If you were here this evening, you’d be parked next to me on the sofa, and draped with a lovely homemade afghan. I’d offer you a choice of coffees, and you’d quickly realize that mine is much less premium than my husband’s. This would no doubt cause you to raise your eyebrows, because it’s obvious in like two seconds that my sweet husband is not the high maintenance partner in our relationship. Except when it comes to coffee.
Anyway, here are a few of the things I’d probably tell you over the rim of my cup while I was fantasizing about chocolate:
My mother-in-law was with us for a few days this past weekend. We brought her down on the 5th and took her back home Sunday afternoon immediately following Pokemon Go community day. We’d been trying to convince her to spend community day in our small town for the past couple months, and we finally succeeded–now, she swears she’ll be spending them with us henceforth, and perhaps bringing my sister (in-law) with her next time. But only if she’s feeling charitable. While she was here, I fed her vegan food that she seemed to find pretty darned tasty. Nevertheless, I don’t expect her to transition to our way of eating any time soon; she’s a lifelong, dead serious, ain’t-never-gonna-change meat and dairy eater. Honestly, I can’t imagine her any other way.
(You’ll note, please, that I wrote the entirety of that last paragraph without a hint of shame. WE ARE A FAMILY OF POKEMON GO PLAYERS, AND WE ARE NOT SORRY. But I’m not going to spend any time proselytizing about it, so don’t go running off.)
I’m also not going to spend any time preaching about our plant-based diet at the moment, so please stop the loud singing with your fingers in your ears. But while we’re side-stepping the subject…I should tell you that I’ve been a little frustrated with my mom since we started eating this way, and I know I really shouldn’t be. For my entire life, she has never been a vegetable eater, nor has she ever had any appreciation for ethnic food of any kind. She doesn’t do pizza or spaghetti, she can’t take the heat or general spicyness of Mexican, and aside from the honey chicken that passes for Asian fare at the local buffet, she’s not much for Chinese, Japanese, or Thai either. Nevertheless, I get upset by her reluctance to change her diet. I worry. I want my good mother to be around for just as long as her bad mother has been, and I have seen a lot of evidence that leads me to believe that if she’d just eat all the whole, plant-based food that she apparently hates, she could be in excellent health for a really long time to come.
But I don’t see that happening, so at present, I’m biting my tongue a lot. I try to think and feel the way I used to: that any diet which leads to weight loss must surely be better than what she’s doing now. Thing is, it’s really hard for me to feign stupidity. (Which may be why I can’t pass as a Trump supporter to save my life.) And it’s especially difficult on the subject of nutrition…I’ve done way too much research into this stuff in the past year. Hell, I’m even frustrated by several of the eating habits of my two vegetarian fathers-in-law.

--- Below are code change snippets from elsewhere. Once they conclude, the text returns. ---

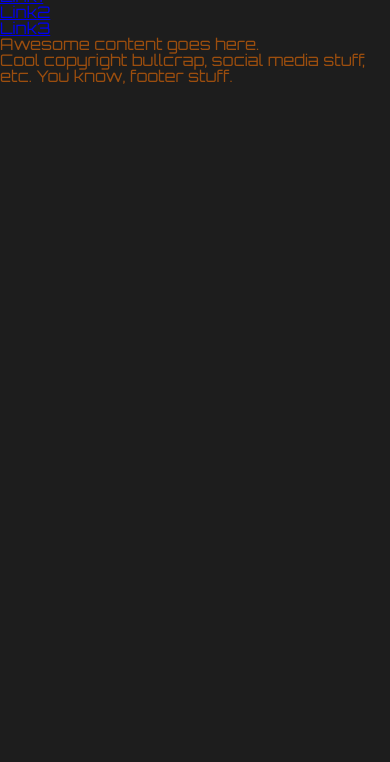
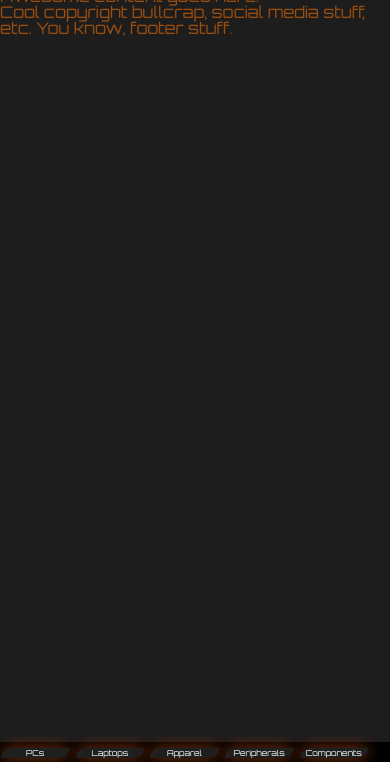
Before and after one commit to LukeDujmic/Collaborative-Website-Project, a plain HTML site: page index.html in a window 390 px wide. Shown: the part 82-844 px from the top of the page. Drawn offline with Linux system fonts and the light colour scheme.

Commit message:
Tried to actually do this nav bar
Its mostly centered but each individual link isn't as you zoom out.

```diff
--- a/css/base-layout.css
+++ b/css/base-layout.css
@@ -87,6 +87,79 @@ body
     /* Navigation Styles */
     nav
     {
+        position: fixed;
+        max-width: 1920px;
+        width: 100%;
+        background-color: black;
+        bottom: 0;
+        z-index: 1;
+        display: flex;
+        flex-wrap: wrap;
+        justify-content: space-around;
+        align-items: center;
+    }
 
+    nav > a
+    {
+
+        text-decoration: none;
+        vertical-align: middle;
     }
+
+    nav > a > div
+    {
+        text-align: center;
+        text-decoration: none;
+        padding: 2px;
+        display: inline-flex;
+        justify-content: space-around;
+        align-items: center;
+        margin: auto;
+        background-color: rgba(255, 255, 255, 0.123);
+        width: 17%;
+        box-shadow: 0px 0px 15px rgb(151, 58, 14);
+        font-size: 0.5em;
+        color: rgb(255, 255, 255);
+        transition: 0.33s;
+        margin: 1px;
+        padding: 1px;
+        text-decoration: none;
+        margin-bottom: 1%;
+        border-radius: 10px 0px 10px 0px;
+    }
+
+    /*  other nav styles
+
+            text-align: center;
+        text-decoration: none;
+        padding: 2px;
+        display: inline-flex;
+        justify-content: space-around;
+        align-items: center;
+        margin: auto;
+        background-color: rgba(255, 255, 255, 0.123);
+        width: 17%;
+        box-shadow: 0px 0px 15px rgb(151, 58, 14);
+        font-size: 0.5em;
+        color: rgb(255, 255, 255);
+        transition: 0.33s;
+        margin: 1px;
+        padding: 1px;
+        text-decoration: none;
+        margin-bottom: 1%;
+        border-radius: 10px 0px 10px 0px;
+
+    */
+
+    nav > a > div:hover
+    {
+        transform: scale(1.1);
+    }
+
+    /* Content Styles */
+
+
+    /* Footer Styles */
+
+
 }
--- a/index.html
+++ b/index.html
@@ -19,9 +19,11 @@
         </header>
 
         <nav>
-            <a href="#"><div>Link1</div></a>
-            <a href="#"><div>Link2</div></a>
-            <a href="#"><div>Link3</div></a>
+            <a href="#"><div>PCs</div></a>
+            <a href="#"><div>Laptops</div></a>
+            <a href="#"><div>Apparel</div></a>
+            <a href="#"><div>Peripherals</div></a>
+            <a href="#"><div>Components</div></a>
         </nav>
 
         <body>
```
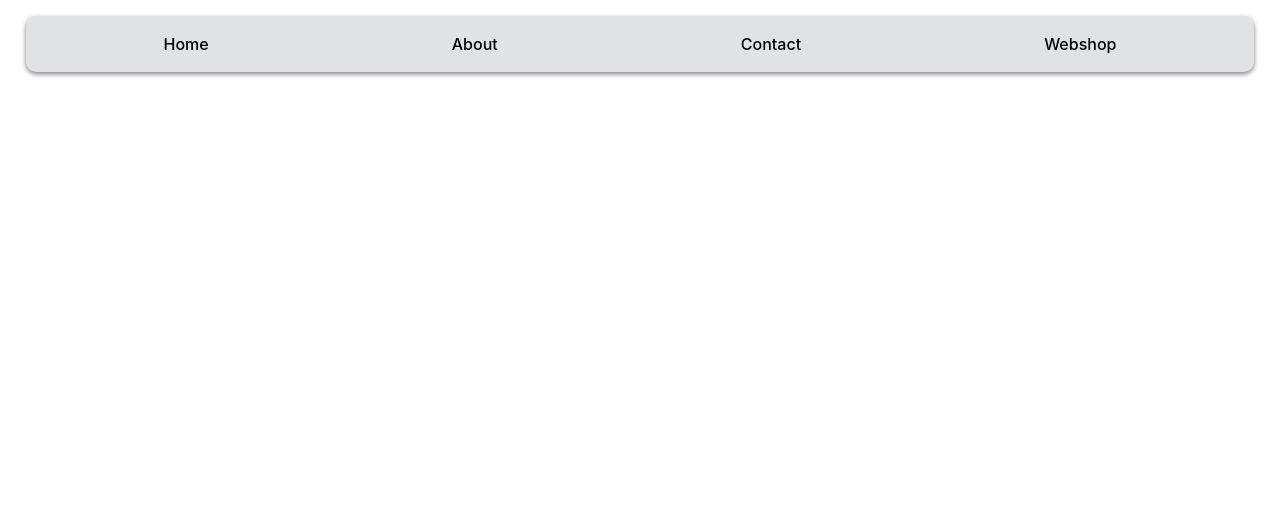
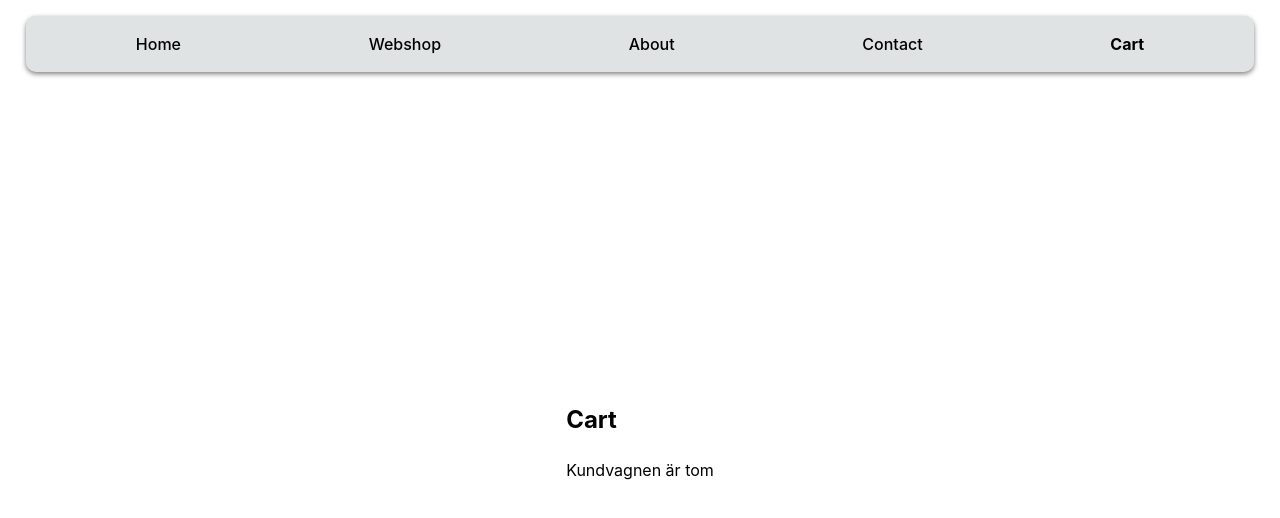
Before and after one commit to Snorone/webshoppen, a React (Vite) app: page /cart in a window 1280 px wide. Shown: the top 518 px of the page. Built offline with nearby package versions, Linux system fonts and the light colour scheme.

Commit message:
added cart functions

```diff
--- a/src/App.tsx
+++ b/src/App.tsx
@@ -4,6 +4,7 @@ import NavBar from "./components/Navbar";
 import About from "./components/About";
 import Contact from "./components/Contact";
 import Shop from "./components/Shop";
+import Cart from "./components/Cart";
 import { BrowserRouter as Router, Route, Routes} from "react-router-dom";
 import Provider from "./providers/Provider";
 
@@ -21,6 +22,7 @@ function App() {
                <Route path="/about" element={<About />} />
                <Route path="/contact" element={<Contact />} />
                <Route path="/shop" element={<Shop />} />
+               <Route path="/cart" element={<Cart />} />
                {/* <Route path="*" element={<NotFound />}/> */}
           </Routes>
    </main>
--- a/src/components/Navbar.tsx
+++ b/src/components/Navbar.tsx
@@ -5,9 +5,10 @@ function NavBar() {
     return (
         <nav>
             <NavLink to="/" className={({isActive})=> isActive? "active" : ""}>Home</NavLink>
+            <NavLink to="/shop" className={({isActive})=> isActive? "active" : ""}>Webshop</NavLink>
             <NavLink to="/about" className={({isActive})=> isActive? "active" : ""}>About</NavLink>
             <NavLink to="/contact" className={({isActive})=> isActive? "active" : ""}>Contact</NavLink>
-            <NavLink to="/shop" className={({isActive})=> isActive? "active" : ""}>Webshop</NavLink>
+            <NavLink to="/cart" className={({isActive})=> isActive? "active" : ""}>Cart</NavLink>
         </nav>
     );
 }
--- a/src/components/ProductModal.tsx
+++ b/src/components/ProductModal.tsx
@@ -1,6 +1,5 @@
 import React, { useContext } from 'react';
 import productContext from '../context/productContext';
-import Cart from './cart';
 
 interface Product {
   id: number;
@@ -29,7 +28,7 @@ const ProductModal: React.FC<ProductModalProps> = ({ product, onClose }) => {
         <p>{product.description}</p>
         <p>Pris: {product.price} kr</p>
         <button onClick={() => addToCart(product)}>Lägg till i kundvagn</button>
-      <Cart/> </div>
+     </div>
 
     </div>
   );
--- a/src/components/cart.tsx
+++ b/src/components/cart.tsx
@@ -1,4 +1,4 @@
-import React, { useContext } from 'react';
+import React, { useContext} from 'react';
 import productContext from '../context/productContext';
 
 
@@ -13,25 +13,47 @@ interface Product {
 
 
 
+
+
 const Cart: React.FC = () => {
-  const { cart } = useContext(productContext);
+  const { cart, setCart } = useContext(productContext);
+
+
+
+  const sumOfPrice = (cart1: {id: number; price: number; amount: number }[]) => {
+    return cart1.reduce((total, item) => total + item.price * item.amount, 0)
+
+  }
+
+const totalPrice = sumOfPrice(cart);
+const totalPriceRounded = parseFloat(totalPrice.toFixed(2));
+
+const removeItem = (id: number)=>{
+
+    setCart((prevCart) => prevCart.filter((item) => item.id !== id));
+};
+
+
 
   return (
     <div>
-      <h2>Kundvagn</h2>
+      <h2>Cart</h2>
       {cart.length > 0 ? (
+        <>
         <ul>
           {cart.map((item: Product) => (
             <li key={item.id}>
-            <img src={item.thumbnail} alt={item.title} width="50" />
-            <div>Produkt: {item.title}</div>
-            <div>Pris: {item.price} kr</div>
-            <div>Antal: {item.amount}</div>
+            <div>Product: {item.title}</div>
+            <div>Price: {item.price} kr</div>
+            <div>Amount: {item.amount}</div>
+            <button onClick={() => removeItem(item.id)}>delete</button><br/>
           </li>
           ))}
         </ul>
+         <h3>Total price: {totalPriceRounded} kr</h3></>
       ) : (
         <p>Kundvagnen är tom</p>
+
       )}
     </div>
   );
--- a/src/context/productContext.tsx
+++ b/src/context/productContext.tsx
@@ -16,6 +16,7 @@ export interface ProductContextType {
   setSelectedProduct: Dispatch<SetStateAction<Product | null>>;
   cart: CartItem[]
   addToCart: (product: Product) => void;
+  setCart:Dispatch<SetStateAction<CartItem[]>>
 }
 
 
@@ -31,6 +32,7 @@ const productContext = createContext<ProductContextType>({
      amount: 1,
   },],
   addToCart: () => {},
+  setCart: () => {}
 });
 
 export default productContext;
--- a/src/index.css
+++ b/src/index.css
@@ -100,3 +100,7 @@ th {
   font-size: 16px;
   cursor: pointer;
 }
+ul{
+  margin: 1rem;
+  padding: 1rem;
+}
--- a/src/providers/Provider.tsx
+++ b/src/providers/Provider.tsx
@@ -43,6 +43,7 @@ const Provider: React.FC<ProviderProps> = ({ children }) => {
     setSelectedProduct,
     cart,
     addToCart,
+    setCart,
   };
 
   return (
```
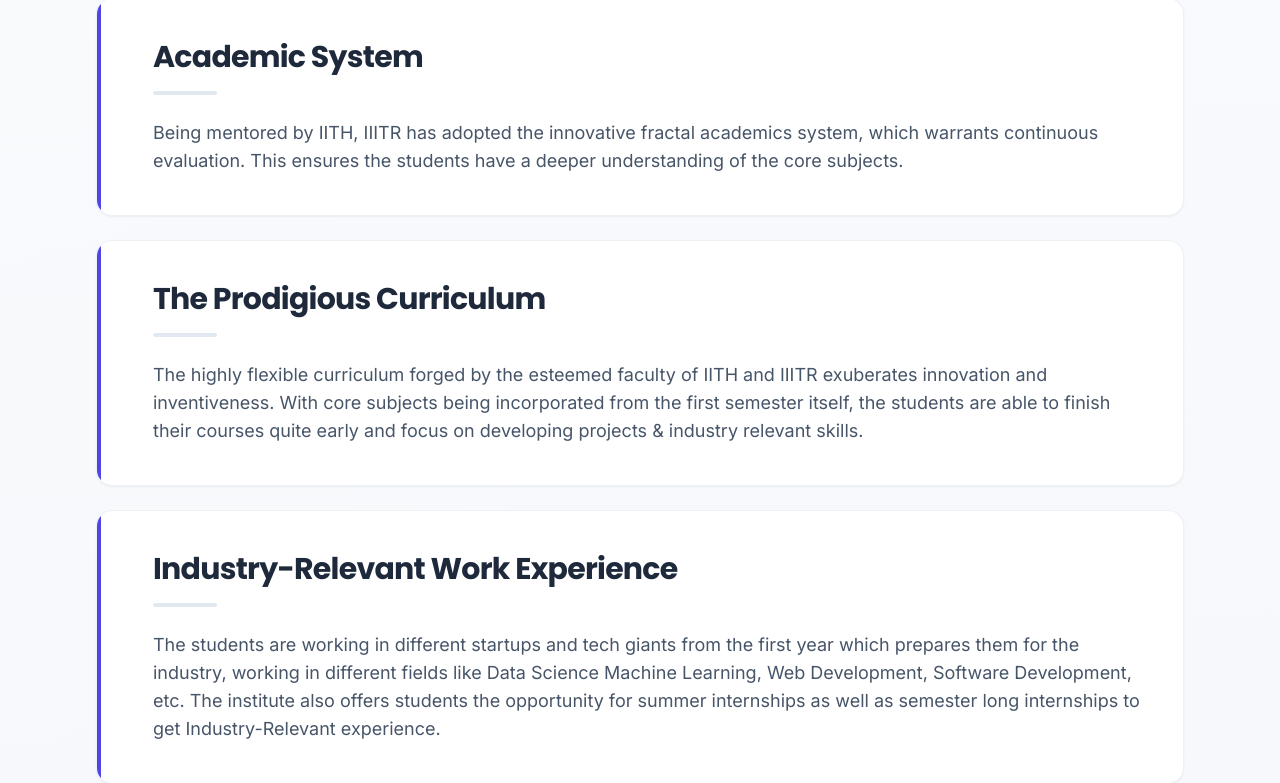
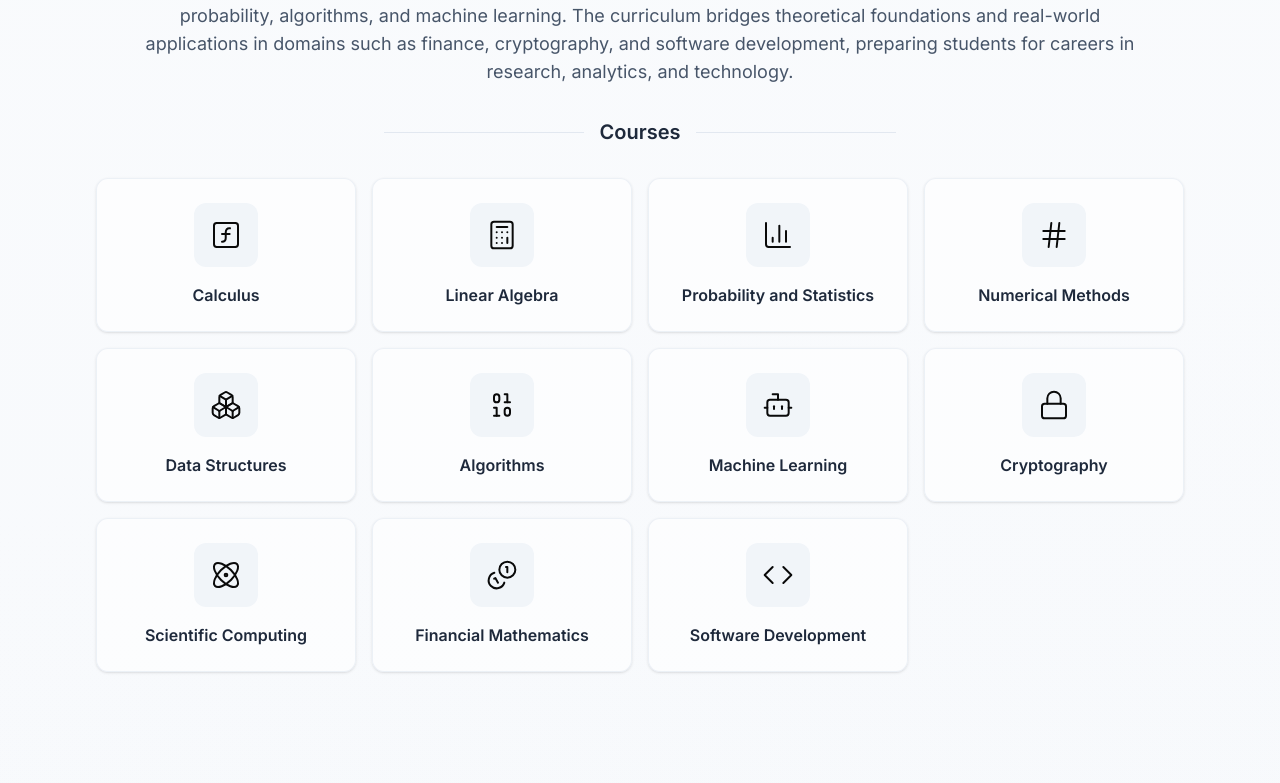
Before and after one commit to vinay-oppuri/tnp-iiitr, a Next.js app: page / in a window 1280 px wide. Shown: the part 5166-5949 px from the top of the page. Built offline with nearby package versions, Linux system fonts and the light colour scheme.

Commit message:
added mnc branch in both academics and research

```diff
--- a/components/Display.tsx
+++ b/components/Display.tsx
@@ -10,7 +10,7 @@ export default function Display({ collection }: DisplayProps) {
     return (
         <div className="mx-auto w-full">
             <h3 className="font-display mb-6 text-center text-2xl font-semibold text-indigo-900 sm:mb-8 sm:text-3xl">
-                Recruiters
+                Past Recruiters
             </h3>
             <div className="grid grid-cols-2 gap-4 sm:grid-cols-3 lg:grid-cols-4">
                 {collection.map((item) => {
--- a/components/core/Navbar.tsx
+++ b/components/core/Navbar.tsx
@@ -135,7 +135,7 @@ export default function Navbar() {
                                     "text-sm font-medium transition",
                                     isTransparent
                                         ? "text-slate-300 hover:text-white hover:bg-white/10"
-                                        : "text-slate-300 hover:text-white hover:bg-slate-800"
+                                        : "text-slate-300 hover:text-white hover:bg-white/10"
                                 )}
                                 onClick={() => jumpToSection(item.target)}
                             >
@@ -151,7 +151,7 @@ export default function Navbar() {
                                         "text-sm font-medium transition",
                                         isTransparent
                                             ? "text-slate-300 hover:text-white hover:bg-white/10"
-                                            : "text-slate-300 hover:text-white hover:bg-slate-800"
+                                            : "text-slate-300 hover:text-white hover:bg-white/10"
                                     )}
                                 >
                                     For Companies <ChevronDown className="ml-1 h-4 w-4" />
--- a/components/landing/WhatWeOfferDisplay.tsx
+++ b/components/landing/WhatWeOfferDisplay.tsx
@@ -40,7 +40,11 @@ export default function WhatWeOfferDisplay() {
                                     <div className="h-px w-full max-w-[100px] bg-slate-200 sm:max-w-[200px]" />
                                 </div>
 
-                                <div className="grid grid-cols-1 gap-4 sm:grid-cols-2 lg:grid-cols-3 xl:grid-cols-4">
+                                <div className={`grid gap-4 ${item.courses.length === 1 ? "grid-cols-1" :
+                                    item.courses.length === 2 ? "grid-cols-1 sm:grid-cols-2" :
+                                        item.courses.length === 3 ? "grid-cols-1 sm:grid-cols-2 lg:grid-cols-3" :
+                                            "grid-cols-1 sm:grid-cols-2 lg:grid-cols-3 xl:grid-cols-4"
+                                    }`}>
                                     {item.courses.map((course, idx) => (
                                         <Card key={idx} className="group overflow-hidden border-slate-200/60 bg-white/60 transition-all duration-300 hover:-translate-y-1 hover:border-slate-400 hover:bg-white hover:shadow-[0_8px_30px_rgb(0,0,0,0.08)]">
                                             <CardContent className="flex h-full flex-col items-center justify-center gap-4 p-6 text-center">
@@ -74,7 +78,11 @@ export default function WhatWeOfferDisplay() {
                                     <div className="h-px w-full max-w-[100px] bg-slate-200 sm:max-w-[200px]" />
                                 </div>
 
-                                <div className="grid grid-cols-1 gap-4 sm:grid-cols-2 lg:grid-cols-3 xl:grid-cols-4">
+                                <div className={`grid gap-4 ${item.courses.slice(0, 8).length === 1 ? "grid-cols-1" :
+                                    item.courses.slice(0, 8).length === 2 ? "grid-cols-1 sm:grid-cols-2" :
+                                        item.courses.slice(0, 8).length === 3 ? "grid-cols-1 sm:grid-cols-2 lg:grid-cols-3" :
+                                            "grid-cols-1 sm:grid-cols-2 lg:grid-cols-3 xl:grid-cols-4"
+                                    }`}>
                                     {item.courses.slice(0, 8).map((course, idx) => (
                                         <Card key={idx} className="group overflow-hidden border-slate-200/60 bg-white/60 transition-all duration-300 hover:-translate-y-1 hover:border-slate-400 hover:bg-white hover:shadow-[0_8px_30px_rgb(0,0,0,0.08)]">
                                             <CardContent className="flex h-full flex-col items-center justify-center gap-4 p-6 text-center">
--- a/data/WhatWeOffer.ts
+++ b/data/WhatWeOffer.ts
@@ -3,7 +3,7 @@ import {
     MonitorSmartphone, Cpu, Braces, Binary, Boxes, Layers,
     Calculator, FunctionSquare, BarChart3, Atom, BookHeart, Bot,
     RadioTower, Car, Eye, Plane, Cloud, MapPin, Server,
-    Activity, Hash, Scale, Share2, Wifi, HardDrive
+    Activity, Hash, Scale, Share2, Wifi, HardDrive, Coins, Lock
 } from "lucide-react";
 
 const Academics = [
@@ -50,6 +50,24 @@ const Academics = [
             { name: "Humanities", icon: BookHeart },
         ],
         facilities: "The Artificial Intelligence and Data Science academic curriculum is designed to bridge the gap between theoretical computer science and real-world problem-solving. It is an intensive program where we are constantly challenged to extract meaningful insights from massive datasets and build systems that learn and adapt."
+    },
+    {
+        id: 3,
+        title: "Mathematics and Computing",
+        courses: [
+            { name: "Calculus", icon: FunctionSquare },
+            { name: "Linear Algebra", icon: Calculator },
+            { name: "Probability and Statistics", icon: BarChart3 },
+            { name: "Numerical Methods", icon: Hash },
+            { name: "Data Structures", icon: Boxes },
+            { name: "Algorithms", icon: Binary },
+            { name: "Machine Learning", icon: Bot },
+            { name: "Cryptography", icon: Lock },
+            { name: "Scientific Computing", icon: Atom },
+            { name: "Financial Mathematics", icon: Coins },
+            { name: "Software Development", icon: Code },
+        ],
+        facilities: "The B.Tech program in Mathematics and Computing is a multidisciplinary course blending mathematics, statistics, and computer science. It equips students with strong analytical skills and computational proficiency, covering core areas like probability, algorithms, and machine learning. The curriculum bridges theoretical foundations and real-world applications in domains such as finance, cryptography, and software development, preparing students for careers in research, analytics, and technology."
     }
 ]
 
```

Obviously, if you were here drinking coffee, you’d be spending a lot of time wondering how the heck a nice girl (or guy) like you ended up in a place like this. And I’m sorry, but I have no easy answer to that question.
I’ve been applying online for a lot of jobs lately. We bought a brand new car in the middle of June (it was both hubby’s and my first new vehicle ever), and quite honestly, I have no idea where the payments are going to come from. We financed the thing at an insane rate, and if it hadn’t been an absolute necessity, we wouldn’t have even considered doing it. Sometimes adulting sucks, especially when all you want to do is admire your beautiful new car without having to think about what it will be like living in the poorhouse after the first payment is made.
I’m driving my sister-in-law and niece to New York at the end of this month. My niece got invited to participate in a singing/acting/dancing workshop in Princeton, NJ, and at the end of the week, there will be a performance at some theater in New York. My sister asked me to go when she realized that she’d need some company for the week without her kid. “And besides,” she said, “we keep saying we’re going to take that epic road trip…” She’s right, we do. But at the moment, we’re both stressing about it. We’ll be away from home for nine nights, and the hotels are not cheap. Plus, we have no idea what we’re going to want to do in that part of the country or even how ungodly expensive the food is going to be.
Yikes, I need liquor in this coffee. Hey, where’d you go? Okay, well…bye.